Are the polls tightening? That's the question that article after article is asking in these last few days before the election. Wednesday, Rasmussen Reports released a poll that showed Barack Obama's national lead among likely voters had dropped to three points, 50 percent to John McCain's 47 percent, which is Obama's smallest lead in the poll in more than a month. Fox News' most recent poll has Obama leading by just three points as well. And new polls from Quinnipiac University Polling Institute show Obama's lead narrowing in the crucial swing-states of Florida and Ohio.
But a Quinnipiac poll also showed Obama has maintained his substantial double-digit lead in Pennsylvania. And Pollster.com and Fivethirtyeight.com both have Obama with around a six percentage point lead based on aggregates of national polls. So the question remains: Do the polls show John McCain mounting a comeback or not?
Many Republicans would certainly like to think so. Below is a video clip of Bill O'Reilly posted on the conservative blog RedState, in which O'Reilly discusses a Rasmussen poll released Thursday that found voters favoring McCain over Obama on taxes and the economy by a slim margin. O'Reilly thinks its a sign that voters' fears of Obama could lead to a turnaround for McCain on election day.
Except it's far from that clear cut. Right now, the various national polls are giving us a lot of mixed signals. They're like the woman you went on a date with once, but who then didn't return your calls for two weeks, until suddenly -- when you'd finally given up on her for good and deleted her number from your cell -- she phones you out of the blue and asks if you want to meet for dinner. Confusing indeed.
The latest CBS/New York Times poll is the newest example of that phenomenon. It shows Obama above 50, and holding on to an 11 point lead among likely voters; specifically, he leads 51-40. This is down two points from the previous CBS/New York Times poll, but this tightening is still within the poll's margin of error.
In a post on his blog for the Atlantic, Marc Ambinder highlights a key point about the recent polls. He writes, "Barack Obama's numbers aren't moving downward. McCain's are moving a bit upwards. (Was he really going to get 39% of the vote?)... In the battlegrounds, except for in McCain's internal polling, there has been NO appreciable tightening.

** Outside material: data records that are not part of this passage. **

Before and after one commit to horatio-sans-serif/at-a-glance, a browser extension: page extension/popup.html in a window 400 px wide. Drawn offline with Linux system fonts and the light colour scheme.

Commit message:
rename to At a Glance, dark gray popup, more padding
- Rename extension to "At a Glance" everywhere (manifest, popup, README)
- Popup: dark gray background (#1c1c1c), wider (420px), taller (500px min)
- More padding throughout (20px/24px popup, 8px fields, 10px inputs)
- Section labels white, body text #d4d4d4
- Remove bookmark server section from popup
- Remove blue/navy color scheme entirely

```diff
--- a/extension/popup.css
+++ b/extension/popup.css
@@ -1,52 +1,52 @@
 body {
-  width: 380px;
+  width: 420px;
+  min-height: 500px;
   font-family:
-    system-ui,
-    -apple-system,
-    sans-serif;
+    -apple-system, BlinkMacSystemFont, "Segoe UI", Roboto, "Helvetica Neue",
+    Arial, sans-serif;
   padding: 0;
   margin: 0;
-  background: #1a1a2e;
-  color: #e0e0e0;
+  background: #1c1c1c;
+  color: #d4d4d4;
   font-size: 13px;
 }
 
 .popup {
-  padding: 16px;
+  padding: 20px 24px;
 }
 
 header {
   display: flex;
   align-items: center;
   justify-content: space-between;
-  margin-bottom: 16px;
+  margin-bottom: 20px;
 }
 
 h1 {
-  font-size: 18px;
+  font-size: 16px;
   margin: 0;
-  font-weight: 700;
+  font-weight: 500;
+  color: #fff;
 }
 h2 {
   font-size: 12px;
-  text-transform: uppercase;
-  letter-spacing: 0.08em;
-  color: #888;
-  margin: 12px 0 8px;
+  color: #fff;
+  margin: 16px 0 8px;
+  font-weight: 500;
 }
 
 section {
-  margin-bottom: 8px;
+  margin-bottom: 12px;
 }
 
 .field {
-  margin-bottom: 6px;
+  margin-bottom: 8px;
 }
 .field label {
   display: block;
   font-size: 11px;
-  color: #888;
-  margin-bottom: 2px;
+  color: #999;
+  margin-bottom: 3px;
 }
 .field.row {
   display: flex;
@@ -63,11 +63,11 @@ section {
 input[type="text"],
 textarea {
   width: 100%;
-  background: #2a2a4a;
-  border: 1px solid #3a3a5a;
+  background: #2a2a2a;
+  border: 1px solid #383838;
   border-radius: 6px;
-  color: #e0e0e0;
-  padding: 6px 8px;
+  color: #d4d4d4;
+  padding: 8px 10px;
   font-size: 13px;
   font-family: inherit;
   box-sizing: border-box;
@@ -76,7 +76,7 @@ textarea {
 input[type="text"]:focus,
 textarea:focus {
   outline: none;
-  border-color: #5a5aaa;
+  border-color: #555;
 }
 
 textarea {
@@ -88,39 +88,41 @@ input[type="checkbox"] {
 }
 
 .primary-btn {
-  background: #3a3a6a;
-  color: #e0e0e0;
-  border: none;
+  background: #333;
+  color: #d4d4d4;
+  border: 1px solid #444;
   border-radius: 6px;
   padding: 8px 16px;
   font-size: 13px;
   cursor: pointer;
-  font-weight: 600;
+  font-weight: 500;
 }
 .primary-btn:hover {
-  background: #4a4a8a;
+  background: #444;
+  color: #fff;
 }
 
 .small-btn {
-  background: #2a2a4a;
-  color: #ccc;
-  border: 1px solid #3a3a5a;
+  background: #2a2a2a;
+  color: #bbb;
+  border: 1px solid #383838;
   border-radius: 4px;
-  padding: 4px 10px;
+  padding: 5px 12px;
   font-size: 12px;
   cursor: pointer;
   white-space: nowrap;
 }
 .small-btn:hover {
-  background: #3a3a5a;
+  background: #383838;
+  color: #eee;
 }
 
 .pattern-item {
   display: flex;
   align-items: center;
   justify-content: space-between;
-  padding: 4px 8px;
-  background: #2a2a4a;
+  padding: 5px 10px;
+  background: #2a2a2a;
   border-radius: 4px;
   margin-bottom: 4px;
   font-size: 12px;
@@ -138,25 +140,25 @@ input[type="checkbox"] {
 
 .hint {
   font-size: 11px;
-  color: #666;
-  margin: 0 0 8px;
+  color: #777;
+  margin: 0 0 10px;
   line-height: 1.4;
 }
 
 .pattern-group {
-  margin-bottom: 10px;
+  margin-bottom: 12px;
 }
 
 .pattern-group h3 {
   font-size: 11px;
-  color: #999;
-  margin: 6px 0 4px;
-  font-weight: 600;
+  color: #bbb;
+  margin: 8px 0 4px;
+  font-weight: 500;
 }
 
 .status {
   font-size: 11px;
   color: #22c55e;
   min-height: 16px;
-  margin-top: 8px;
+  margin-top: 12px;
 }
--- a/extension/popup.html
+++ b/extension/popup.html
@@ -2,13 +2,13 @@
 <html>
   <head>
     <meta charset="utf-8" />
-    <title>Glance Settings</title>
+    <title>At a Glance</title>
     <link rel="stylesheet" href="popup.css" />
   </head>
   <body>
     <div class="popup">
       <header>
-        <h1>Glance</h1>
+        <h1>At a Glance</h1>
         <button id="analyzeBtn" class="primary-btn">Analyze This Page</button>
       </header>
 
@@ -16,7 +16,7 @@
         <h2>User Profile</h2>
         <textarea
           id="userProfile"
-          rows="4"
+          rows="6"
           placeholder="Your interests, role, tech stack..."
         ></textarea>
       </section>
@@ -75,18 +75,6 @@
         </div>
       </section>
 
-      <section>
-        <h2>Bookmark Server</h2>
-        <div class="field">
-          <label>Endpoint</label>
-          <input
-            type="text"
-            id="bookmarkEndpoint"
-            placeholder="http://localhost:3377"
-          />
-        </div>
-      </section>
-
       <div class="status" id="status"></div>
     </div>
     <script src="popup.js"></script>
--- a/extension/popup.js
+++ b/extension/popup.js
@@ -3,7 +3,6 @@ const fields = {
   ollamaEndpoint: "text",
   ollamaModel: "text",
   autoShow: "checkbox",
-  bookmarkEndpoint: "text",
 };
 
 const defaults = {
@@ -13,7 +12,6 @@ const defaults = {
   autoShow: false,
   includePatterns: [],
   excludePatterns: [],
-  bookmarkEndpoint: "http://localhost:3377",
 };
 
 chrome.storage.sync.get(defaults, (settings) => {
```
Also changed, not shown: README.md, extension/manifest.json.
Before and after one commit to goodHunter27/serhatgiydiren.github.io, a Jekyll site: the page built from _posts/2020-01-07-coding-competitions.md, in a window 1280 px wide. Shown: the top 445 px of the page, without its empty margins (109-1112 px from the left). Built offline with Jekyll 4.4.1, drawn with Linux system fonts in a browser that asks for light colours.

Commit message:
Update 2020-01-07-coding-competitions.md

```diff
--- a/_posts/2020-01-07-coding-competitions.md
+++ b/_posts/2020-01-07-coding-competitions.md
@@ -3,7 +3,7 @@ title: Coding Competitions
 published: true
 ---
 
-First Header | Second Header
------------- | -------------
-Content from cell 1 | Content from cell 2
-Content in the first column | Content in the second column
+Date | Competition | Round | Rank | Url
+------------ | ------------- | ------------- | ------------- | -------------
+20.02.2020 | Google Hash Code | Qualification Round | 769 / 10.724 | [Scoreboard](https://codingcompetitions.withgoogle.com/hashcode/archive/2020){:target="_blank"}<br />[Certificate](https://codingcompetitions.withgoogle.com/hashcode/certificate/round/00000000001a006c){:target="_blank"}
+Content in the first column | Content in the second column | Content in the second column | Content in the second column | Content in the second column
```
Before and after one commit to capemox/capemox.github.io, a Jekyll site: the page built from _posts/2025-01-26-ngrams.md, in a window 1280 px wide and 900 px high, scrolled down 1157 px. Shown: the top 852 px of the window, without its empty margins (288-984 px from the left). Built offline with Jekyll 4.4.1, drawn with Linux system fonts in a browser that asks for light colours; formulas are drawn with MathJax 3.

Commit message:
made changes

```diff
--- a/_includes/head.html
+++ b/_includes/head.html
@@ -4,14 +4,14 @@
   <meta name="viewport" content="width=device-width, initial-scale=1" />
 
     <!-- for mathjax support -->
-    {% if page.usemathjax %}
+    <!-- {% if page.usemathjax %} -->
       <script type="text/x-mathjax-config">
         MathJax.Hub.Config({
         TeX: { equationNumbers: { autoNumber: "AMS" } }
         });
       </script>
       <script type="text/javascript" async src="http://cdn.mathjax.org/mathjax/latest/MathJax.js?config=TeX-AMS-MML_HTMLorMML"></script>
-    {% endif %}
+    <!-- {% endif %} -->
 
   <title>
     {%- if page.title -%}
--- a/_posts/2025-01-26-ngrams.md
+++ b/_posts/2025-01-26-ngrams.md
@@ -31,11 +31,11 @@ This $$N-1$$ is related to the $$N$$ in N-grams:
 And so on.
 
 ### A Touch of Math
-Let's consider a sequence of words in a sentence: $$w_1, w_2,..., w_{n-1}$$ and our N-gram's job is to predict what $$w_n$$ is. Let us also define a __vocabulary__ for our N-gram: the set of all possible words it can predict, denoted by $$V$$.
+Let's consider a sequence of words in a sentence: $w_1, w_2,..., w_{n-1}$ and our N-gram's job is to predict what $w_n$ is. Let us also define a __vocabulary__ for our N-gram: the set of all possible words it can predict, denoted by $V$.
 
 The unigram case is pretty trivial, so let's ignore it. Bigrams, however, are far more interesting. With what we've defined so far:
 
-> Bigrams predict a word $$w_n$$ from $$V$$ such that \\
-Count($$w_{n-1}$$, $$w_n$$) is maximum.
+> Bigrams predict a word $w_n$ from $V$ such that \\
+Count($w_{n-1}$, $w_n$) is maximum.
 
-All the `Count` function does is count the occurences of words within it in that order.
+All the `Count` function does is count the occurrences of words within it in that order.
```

None. Actually, that's wrong. There's been tightening in red states. Georgia. Montana. North Dakota. South Dakota. Arizona." The states Ambinder mentions were supposed to be locks for McCain.
And a certain amount of poll tightening seems to occur immediately before the election almost every year. As Brian Palmer observed in Slate on Sunday, from 1944 to 2000, in 10 of the 15 presidential races, "the candidate who was leading in the polls on Labor Day saw his margin shrink by the time of the final poll." And while Palmer offers up a variety of explanations for this phenomenon, no one knows for sure what accounts for the tightening. Polls aren't a perfect science, after all.
Ultimately, as Politico's Jonathan Martin points out today, national polls are somewhat irrelevant. As everyone who passed seventh grade civics (or who lived through the 2000 election) remembers, we don't decide presidential elections based on a nationwide vote, but rather on a state-by-state basis. By that measurement, as of right now, Obama still maintains a firm lead. Pollster and Fivethirtyeight both have Obama winning Tuesday with over 300 electoral votes. Fivethirtyeight gives McCain only a 4.3 percent chance of winning. And Obama is up in Virginia, New Mexico, Nevada and Colorado -- if he wins those states, the national polling doesn't matter.
For that reason, and others, even if the race does tighten, McCain still might not be able to catch-up. Speaking on a Fox News roundtable, conservative columnist Charles Krauthammer pointed out, "[Obama] has one other advantage -- people who went out and voted early. Pew poll is right that it's heavily Obama by a 10 percent margin. And if it is a third of the vote or even near that, that means McCain has to win among the others by five percent on Election Day to draw even and have a tie. And that's highly unlikely."